Riksbank cuts key rate to zero as deflation fight deepens
Sweden’s central bank ventured into uncharted territory as it cut its main interest rate to zero and delayed tightening plans into 2016 in a bid to jolt the largest Nordic economy out of a deflationary spiral.
“The Swedish economy is relatively strong and economic activity is continuing to improve,” the Stockholm-based bank said in a statement. “But inflation is too low.”
The benchmark repo rate was lowered from 0.25 percent, the third reduction in less than a year. The bank was seen cutting to 0.1 percent in a Bloomberg survey of 17 economists. Only two economists predicted a cut to zero. The bank said it won’t raise rates until “inflation clearly picks up” in mid-2016.
“This was more or less as aggressive as they could be,” said Knut Hallberg, an analyst at Swedbank AB. “More surprises on the downside will have to happen both on in terms of growth and inflation for there to be any talk of further measures, so it’s not our main scenario that more will be needed.”
The bank has come under attack from former board members, politicians and economists to do more to prevent deflation from taking hold. Consumer prices have dropped in seven of the past nine months and inflation has stayed below the bank’s 2 percent target for almost three years.
The krona slid 0.8 percent to 9.334 per euro as of 10:33 a.m. local time.

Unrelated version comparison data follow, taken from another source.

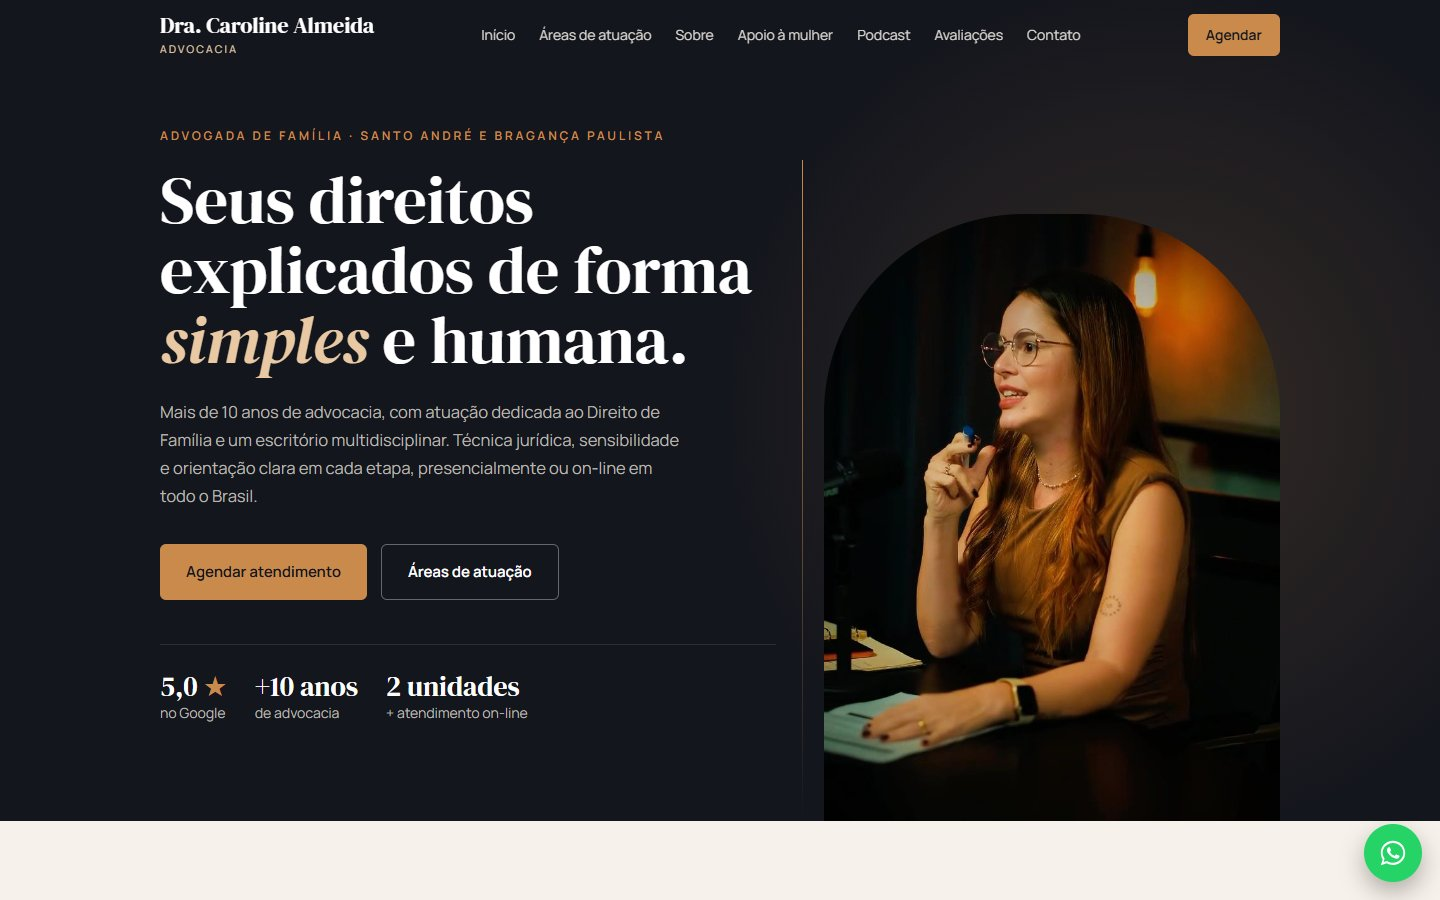
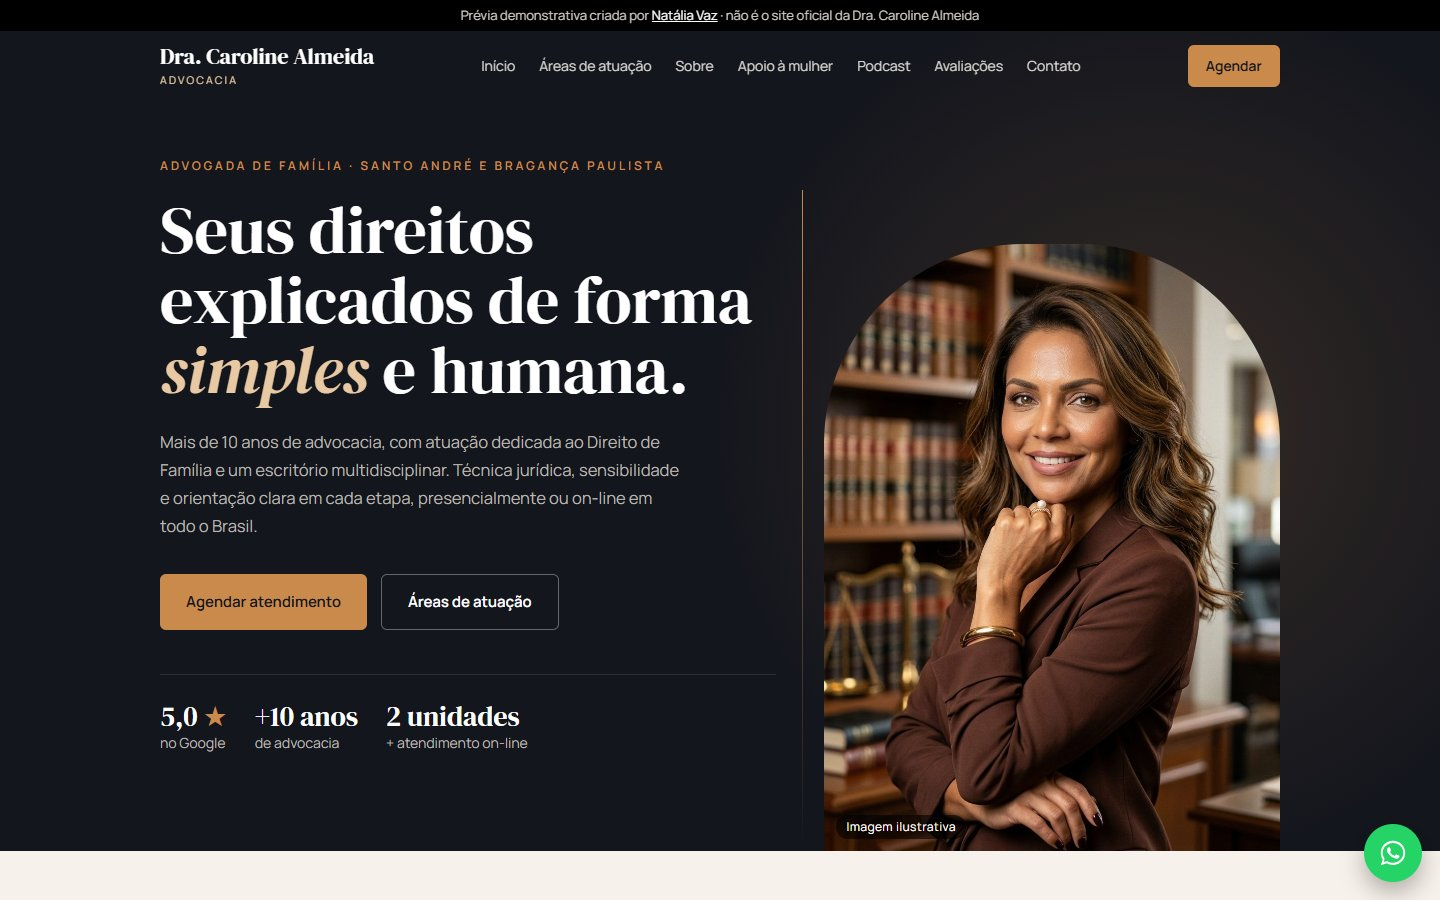
caroline-almeida: fotos ilustrativas (abordagem direta), estúdio de podcast de banco gratuito e faixa de prévia demonstrativa

diff --git a/caroline-almeida/index.html b/caroline-almeida/index.html
@@ -44,6 +44,9 @@ a{color:inherit}
 .kicker{font-size:12px;letter-spacing:.24em;text-transform:uppercase;color:var(--copper);font-weight:600}
 
 /* menu */
+.demo-bar{background:#000;color:#cfcac2;font-size:13px;line-height:1.3;text-align:center;padding:7px 16px}
+.demo-bar a{color:#fff}
+.ilustr{position:absolute;left:12px;bottom:12px;z-index:1;background:rgba(0,0,0,.6);color:#fff;font-size:12px;line-height:1;letter-spacing:.04em;padding:6px 10px;border-radius:20px}
 .nav{position:fixed;inset:0 0 auto;z-index:50;transition:background .3s,border-color .3s;border-bottom:1px solid transparent}
 .nav.solid{background:rgba(20,22,29,.94);backdrop-filter:blur(8px);border-color:rgba(255,255,255,.06)}
 .nav .wrap{display:flex;align-items:center;justify-content:space-between;height:70px}
@@ -68,7 +71,7 @@ a{color:inherit}
 .nav.open .burger span::after{transform:translateY(-6px) rotate(-45deg)}
 @media (max-width:1120px){
   .burger{display:grid}
-  .nav ul{position:fixed;top:70px;left:0;right:0;flex-direction:column;gap:0;background:var(--ink);padding:8px 16px 24px;border-bottom:1px solid rgba(255,255,255,.08);transform:translateY(-8px);opacity:0;visibility:hidden;transition:opacity .25s,transform .25s,visibility .25s}
+  .nav ul{position:absolute;top:100%;left:0;right:0;flex-direction:column;gap:0;background:var(--ink);padding:8px 16px 24px;border-bottom:1px solid rgba(255,255,255,.08);transform:translateY(-8px);opacity:0;visibility:hidden;transition:opacity .25s,transform .25s,visibility .25s}
   .nav ul a{display:block;padding:14px 4px;font-size:17px;border-bottom:1px solid rgba(255,255,255,.07)}
   .nav.open{background:var(--ink)}
   .nav.open ul{opacity:1;transform:none;visibility:visible}
@@ -76,7 +79,7 @@ a{color:inherit}
 @media (max-width:560px){.nav-right .btn.sm{display:none}.brand b{font-size:clamp(17px,5.4vw,24px)}.brand small{letter-spacing:.12em}}
 
 /* hero assimétrico */
-.hero{position:relative;background:var(--ink);color:#e7e3dc;overflow:hidden;padding:120px 0 0}
+.hero{position:relative;background:var(--ink);color:#e7e3dc;overflow:hidden;padding:150px 0 0}
 .hero::after{content:"";position:absolute;right:-10%;top:-20%;width:60%;height:140%;background:radial-gradient(circle,rgba(201,138,75,.18),transparent 60%);pointer-events:none}
 .hero .wrap{position:relative;z-index:1;display:grid;grid-template-columns:1.15fr .85fr;gap:48px;align-items:end}
 .hero-text{padding-bottom:96px}
@@ -91,7 +94,7 @@ a{color:inherit}
 .hero-photo img{width:100%;aspect-ratio:3/4;object-fit:cover;object-position:50% 40%;border-radius:200px 200px 0 0;margin-top:auto}
 .hero-photo::before{content:"";position:absolute;left:-22px;top:40px;bottom:0;width:1px;background:linear-gradient(var(--copper),transparent)}
 @media (max-width:860px){
-  .hero{padding-top:100px}
+  .hero{padding-top:140px}
   .hero .wrap{grid-template-columns:1fr;gap:8px}
   .hero-text{padding-bottom:40px}
   .hero-photo{max-width:360px;margin-inline:auto;width:100%}
@@ -147,7 +150,7 @@ a{color:inherit}
 .about h2{font-family:var(--serif);font-weight:400;color:var(--navy);font-size:clamp(32px,4.4vw,46px);line-height:1.12;margin:10px 0 20px}
 .about p{color:var(--muted);margin-bottom:16px}
 .about blockquote{font-family:var(--serif);font-style:italic;font-size:24px;color:var(--navy);border-left:2px solid var(--copper);padding-left:20px;margin:28px 0}
-@media (max-width:860px){.about{grid-template-columns:1fr;gap:44px}.about img{max-width:360px;margin-inline:auto}}
+@media (max-width:860px){.about{grid-template-columns:1fr;gap:44px}.about>.about-img{max-width:360px;margin-inline:auto}}
 
 /* podcast */
 .podcast{background:var(--ink);color:#d8d4cd}
@@ -221,7 +224,8 @@ a{color:inherit}
 
 /* sobre: no celular = título, foto, texto */
 .about{grid-template-areas:"img head" "img body";row-gap:0}
-.about>img{grid-area:img;align-self:center}
+.about>.about-img{grid-area:img;align-self:center;position:relative;width:100%;max-width:440px}
+.about-img img{max-width:none}
 .about-head{grid-area:head;align-self:end}
 .about-body{grid-area:body;align-self:start}
 @media (max-width:860px){.about{grid-template-areas:"head" "img" "body";row-gap:28px}.about-head h2{margin-bottom:0}}
@@ -247,6 +251,7 @@ a{color:inherit}
 </svg>
 
 <nav class="nav" id="nav">
+  <div class="demo-bar">Prévia demonstrativa criada por <a href="https://eunataliavaz-sys.github.io/sites-prospeccao/natalia-vaz/" target="_blank" rel="noopener">Natália Vaz</a> · não é o site oficial da Dra. Caroline Almeida</div>
   <div class="wrap">
     <a href="#inicio" class="brand"><b>Dra. Caroline Almeida</b><small>Advocacia</small></a>
     <ul id="menu">
@@ -282,7 +287,8 @@ a{color:inherit}
       </div>
     </div>
     <div class="hero-photo reveal">
-      <img src="assets/hero.jpg" alt="Dra. Caroline Almeida durante a gravação do podcast">
+      <img src="assets/hero.jpg" alt="Advogada (imagem ilustrativa)">
+      <span class="ilustr">Imagem ilustrativa</span>
     </div>
   </div>
 </header>
@@ -325,7 +331,10 @@ a{color:inherit}
 
 <section class="section" id="sobre" style="padding-top:0">
   <div class="wrap about">
-    <img class="reveal" src="assets/sobre.jpg" alt="Retrato da Dra. Caroline Almeida">
+    <div class="about-img reveal">
+      <img src="assets/sobre.jpg" alt="Advogada (imagem ilustrativa)" loading="lazy">
+      <span class="ilustr">Imagem ilustrativa</span>
+    </div>
     <div class="about-head reveal">
       <span class="kicker">Sobre</span>
       <h2>Prazer, Caroline Almeida</h2>
@@ -379,7 +388,7 @@ a{color:inherit}
         <a class="btn ghost" href="https://www.instagram.com/carolinealmeida.adv_/" target="_blank" rel="noopener"><svg class="ic" aria-hidden="true"><use href="#i-instagram"/></svg>Cortes no Instagram</a>
       </div>
     </div>
-    <img class="reveal" src="assets/podcast.jpg" alt="Dra. Caroline Almeida no estúdio do podcast Descomplicando o Direito" loading="lazy">
+    <img class="reveal" src="assets/podcast.jpg" alt="Microfone e fones de ouvido em estúdio de podcast" loading="lazy">
   </div>
 </section>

The Riksbank today predicted that inflation will remain below the 2 percent target until July 2016. It lowered its estimate for growth next year to 2.7 percent from 3 percent and raised its forecast for 2016 to 3.3 percent from 3.1 percent.
Analysts immediately questioned whether it will be enough.
“They should have presented a clear plan of attack,” said Roger Josefsson, chief economist at Danske Bank A/S in Stockholm. “This is what we might do and, for example, say, which measures would be first in line. Not just push back the repo rate path. Is it QE, is it a currency floor?”
Governor Stefan Ingves, who’s also chairman of the Basel Committee on Banking Supervision, has been reluctant to lower rates out of fear of stoking a build-up in consumer debt.
Ingves raised the benchmark rate quickly after the financial crisis showed signs of easing in 2010. His reluctance since then to cut rates prompted Nobel Laureate Paul Krugman in April to accuse the Riksbank of a “sadomonetarist” approach to policy he said risked creating a Japan-like deflation trap.
Now, Ingves is shaping Swedish policy to reflect moves elsewhere and bringing rates in line with those at the European Central Bank, whose benchmark is 0.05 percent, and the U.S. Federal Reserve, which has held its key rate close to zero since 2008. The ECB and Fed have also expanded their balance sheets through asset purchases to further stimulate growth.
Lars E. O. Svensson, who left the Riksbank in protest last year after failing to win support for deeper cuts, said last week the bank may also need to resort to unconventional measures such as asset purchases and possibly even a currency floor.
Traders’ two-year inflation expectations were for 1.6 percent last month, while a survey from the National Institute for Economic Research showed consumers’ one-year inflation view sank to zero last month.
A coalition led by the Social Democrats last month ousted the government after accusing it of not doing enough to reduce Scandinavia’s highest unemployment. It has discussed forcing the Riksbank to include a jobs target amid criticism the bank has focused too much on Swedes’ record-high debt burdens.
Swedish property prices have almost tripled since 1995, while consumer debt has nearly doubled to about 175 percent of disposable incomes. In a bid to avoid regulation, the Swedish Bankers’ Association recently proposed forcing homeowners to amortize all new mortgages worth more than 50 percent of their properties.
Swedish household borrowing growth accelerated at a faster-than-expected 5.7 percent last month, up from 5.1 percent at the beginning of this year, according to Statistics Sweden.
The bank said today that it’s now “even more urgent” to manage risks from high household indebtedness.